··· SOURCE INFORMATION ···

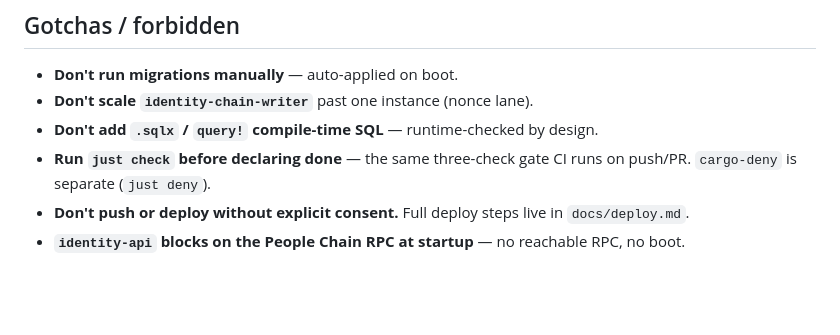
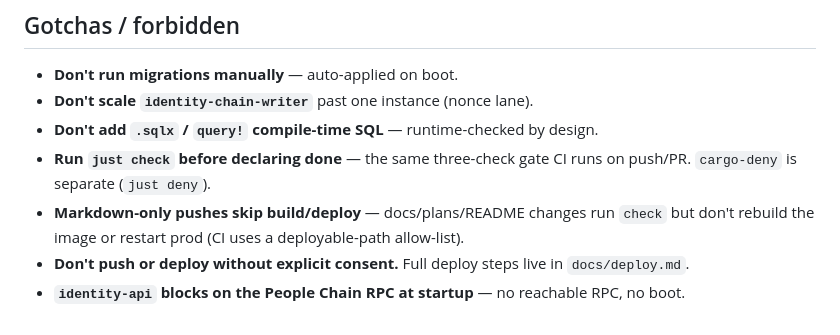
Before and after one commit to Zebedeusz/device-uniqueness-backend-community, a Markdown page: AGENTS.md, the part around the change. GitHub-like rendering; blank space fills up the shorter version.

Commit message:
docs: note that markdown-only pushes skip build/deploy

```diff
--- a/AGENTS.md
+++ b/AGENTS.md
@@ -66,5 +66,6 @@ Non-obvious: `AUTH_ENABLED=false` is the current **M0 mode** — platform attest
 - **Don't scale `identity-chain-writer`** past one instance (nonce lane).
 - **Don't add `.sqlx` / `query!` compile-time SQL** — runtime-checked by design.
 - **Run `just check` before declaring done** — the same three-check gate CI runs on push/PR. `cargo-deny` is separate (`just deny`).
+- **Markdown-only pushes skip build/deploy** — docs/plans/README changes run `check` but don't rebuild the image or restart prod (CI uses a deployable-path allow-list).
 - **Don't push or deploy without explicit consent.** Full deploy steps live in `docs/deploy.md`.
 - **`identity-api` blocks on the People Chain RPC at startup** — no reachable RPC, no boot.
```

···

* [PROMPT]
Output the data above exactly, excluding images.

* [SOLUTION TO THE PROBLEM]
Before and after one commit to Zebedeusz/device-uniqueness-backend-community, a Markdown page: AGENTS.md, the part around the change. GitHub-like rendering; blank space fills up the shorter version.

Commit message:
docs: note that markdown-only pushes skip build/deploy

```diff
--- a/AGENTS.md
+++ b/AGENTS.md
@@ -66,5 +66,6 @@ Non-obvious: `AUTH_ENABLED=false` is the current **M0 mode** — platform attest
 - **Don't scale `identity-chain-writer`** past one instance (nonce lane).
 - **Don't add `.sqlx` / `query!` compile-time SQL** — runtime-checked by design.
 - **Run `just check` before declaring done** — the same three-check gate CI runs on push/PR. `cargo-deny` is separate (`just deny`).
+- **Markdown-only pushes skip build/deploy** — docs/plans/README changes run `check` but don't rebuild the image or restart prod (CI uses a deployable-path allow-list).
 - **Don't push or deploy without explicit consent.** Full deploy steps live in `docs/deploy.md`.
 - **`identity-api` blocks on the People Chain RPC at startup** — no reachable RPC, no boot.
```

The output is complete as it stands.